Leaving aside the mining sector, recent data from the Central Bank and other sources shows that investment pledges into a number of sectors continues to be on the rise. Investments registered with the two largest investment promotion agencies went up by 20 percent to around PhP225 billion in 2005 from PhP186 billion in 2004. In particular, investments registered with the Board of Investments (BOI) reached PhP158 billion in 2005, or up by 16.4 percent from PhP136 billion in 2004 while those registered with the Philippine Economic Zone Authority (PEZA) rose to PhP67 billion from PhP50 billion. Of course, an investment pledge creates no new wealth and no new jobs until that pledge is actualised. Nevertheless, the trend is encouraging. Pledges made in 2005 are expected to bear fruit in 2006 and some represent investment into new export activity which would be welcome. These figures do not include yet planned investments in two other agencies - the Clark Development Corp. and the Subic Bay Metropolitan Authority.

Recovery of the construction sector
Once realized, planned investments are expected to augur well for new private construction activity. The growth of the IT-enabled services sector is already pushing demand for new office space and the construction of purpose-built offices. According to the Business Process Outsourcing Association of the Philippines (BPAP), exports of IT services will grow a further 70 percent to US$3.4 billion in 2006 from US$2 billion in 2005, on the back of expansion plans by new and existing industry players. 
After dropping by 3 percent in the first three quarters of 2005, public construction is also expected to recover somewhat this year, with the release of initial funds for major infrastructure projects such as US$60.23 million for the Subic-Clark-Tarlac Expressway, US$26.32 million for the Southern Tagalog Arterial Road, and US$23.95 million for the expansion of LRT Line 1 within Metro Manila.
The government is set to release US$64.7 million representing 20 percent of the budget cover for the Agno River Flood Control Projects Phase II-A and by 2007, construction of modern airports in the cities of Iloilo, Bacolod and Tacloban are expected to be in full swing.
Other projects in the pipeline include the PhP25-billion Northrail project, PhP5.2 billion Subic International Port, PhP3.6 billion Manila Third Sewerage Project, and PhP3.4 billion rehabilitation of the Philippine-Japan Friendship Highway (actually, a road network that extends from Northern Luzon all the way to Mindanao).
However, growth within the construction sector will, for the time being, be tempered by conditions in the banking sector which is still in recovery mode as distressed debt washes out of the system. For the time being therefore recovery in construction may be patchy until such time as the banking sector fully recovers and an upgrade in the country's sovereign debt rating allows for better liquidity in the system. 
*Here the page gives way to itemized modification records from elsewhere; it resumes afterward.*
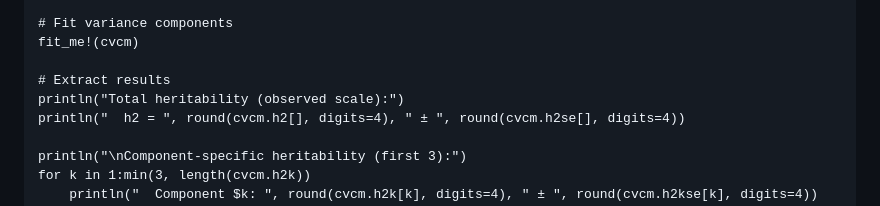
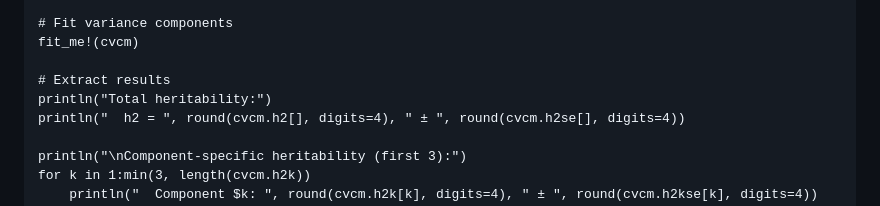
Before and after one commit to dohyunkim116/CVC.jl, a Markdown page: docs/src/model_fitting.md, the part around the change. GitHub-like rendering.

Commit message:
Update output message for total heritability in model fitting documentation

```diff
--- a/docs/src/model_fitting.md
+++ b/docs/src/model_fitting.md
@@ -83,7 +83,7 @@ cvcm = cvc(
 fit_me!(cvcm)
 
 # Extract results
-println("Total heritability (observed scale):")
+println("Total heritability:")
 println("  h2 = ", round(cvcm.h2[], digits=4), " ± ", round(cvcm.h2se[], digits=4))
 
 println("\nComponent-specific heritability (first 3):")
```
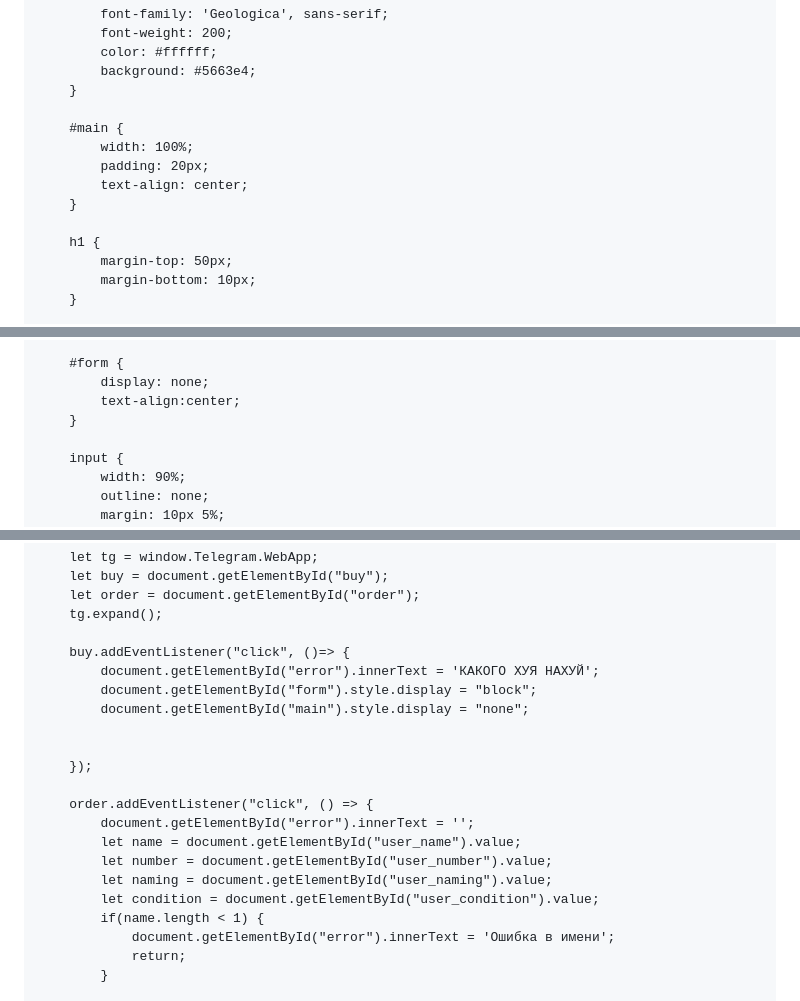
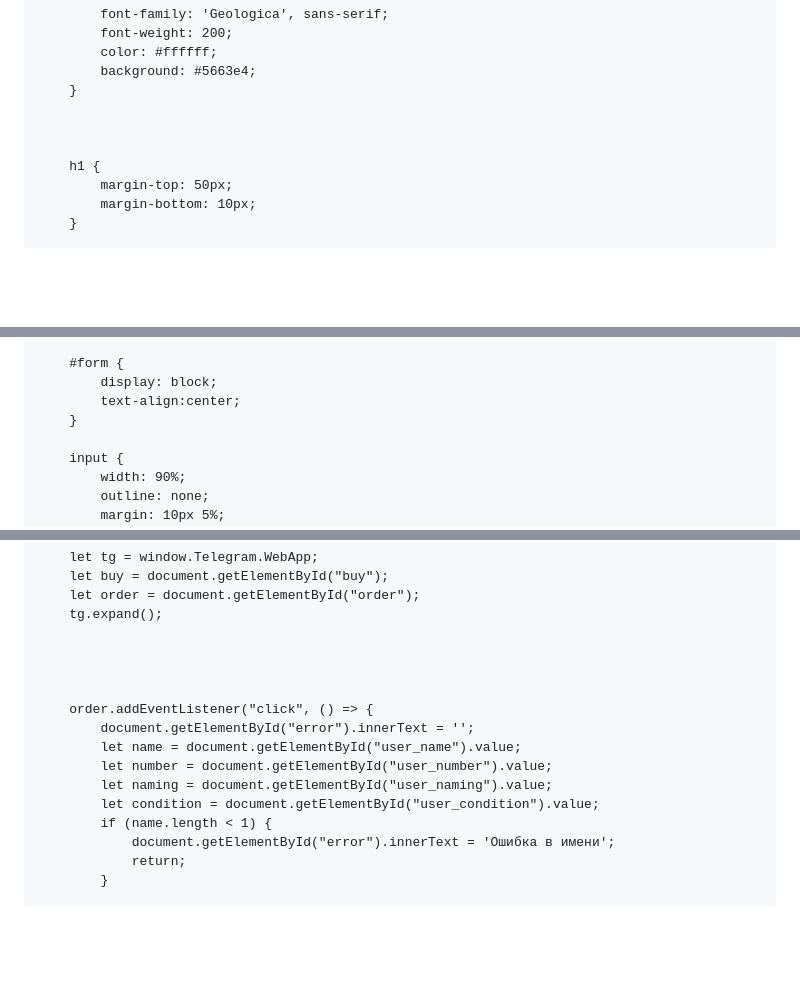
Before and after one commit to Avcilive/NoXeon.github.io, a Markdown page: README.md, 3 parts joined by grey strips. Drawn GitHub-style; blank space fills up the shorter version.

```diff
--- a/README.md
+++ b/README.md
@@ -26,11 +26,7 @@
             background: #5663e4;
         }
 
-        #main {
-            width: 100%;
-            padding: 20px;
-            text-align: center;
-        }
+
 
         h1 {
             margin-top: 50px;
@@ -74,7 +70,7 @@
         }
 
         #form {
-            display: none;
+            display: block;
             text-align:center;
         }
 
@@ -120,13 +112,8 @@
         let order = document.getElementById("order");
         tg.expand();
 
-        buy.addEventListener("click", ()=> {
-            document.getElementById("error").innerText = 'КАКОГО ХУЯ НАХУЙ';
-            document.getElementById("form").style.display = "block";
-            document.getElementById("main").style.display = "none";
 
 
-        });
 
         order.addEventListener("click", () => {
             document.getElementById("error").innerText = '';
@@ -134,7 +121,7 @@
             let number = document.getElementById("user_number").value;
             let naming = document.getElementById("user_naming").value;
             let condition = document.getElementById("user_condition").value;
-            if(name.length < 1) {
+            if (name.length < 1) {
                 document.getElementById("error").innerText = 'Ошибка в имени';
                 return;
             }
```
Also changed, not shown: other parts of README.md (+1 -5 lines).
Growth areas for the economy
In tourism, the government expects to generate US$3 billion in revenues from the arrivals of three million international visitors in 2006, up from US$2.6 billion last year. This is good news for hotels, restaurants, airlines, and other tourism-related businesses. It should also serve to encourage further investment into related entrepreneurial ventures including hire cars, theme parks and such-like.
In telecommunication, the introduction of third-generation (3G) mobile phones services is expected to further increase household spending for services while the deregulation of Voice over Internet Protocol (VoIP) technology will induce further competition into the local market.

The challenges to growth

Domestic Challenges
A mix of domestic and external factors poses risks to higher growth for the Philippine economy in 2006. On the domestic front, while political tensions-at least at current levels-may not affect output production, if taken to extremes such tension could undermine the present positive sentiment towards the local bourse and the currency market. 
Debate on charter change will certainly occur and could be divisive. The principal risk in the charter change debate is not so much to short-term growth but rather to longer-term economic prospects as fresh uncertainties engendered by large-scale Charter change will undoubtedly weigh on the minds of potential investors. It all depends how the debate is handled. Few would argue with the need to overhaul the present Constitution. It has been found wanting in a number of important areas. But the proposal to amend the Constitution in a way that changes the system of government from a unitary and presidential model to that of a parliamentary and federal system is no amendment at all. Rather it is a complete abrogation of the present Charter and one that will take the entire country into uncharted waters. Can the Philippines afford the luxury of such debate in the present uncertain climate? We think not. That it will happen anyway, in spite of wise council to the contrary, is almost a certainty.
Increased consumer prices, induced by persistently high crude oil prices and the implementation of (much needed - but inflationary) tax reforms could continue to dampen consumer and business spending, at least in the short term and will make investors more cautious. Rising interest rates, imposed by the Central Bank to curb inflation, could further weigh on corporate finances, even though the Philippines is following a global trend in raising rates.
The challenge for the government is to restore political discipline without threatening the country's democratic principles and to ensure the sustainability of fiscal reforms and economic progress, despite negative public perceptions. In order to achieve this it will be banking on a stable external environment. 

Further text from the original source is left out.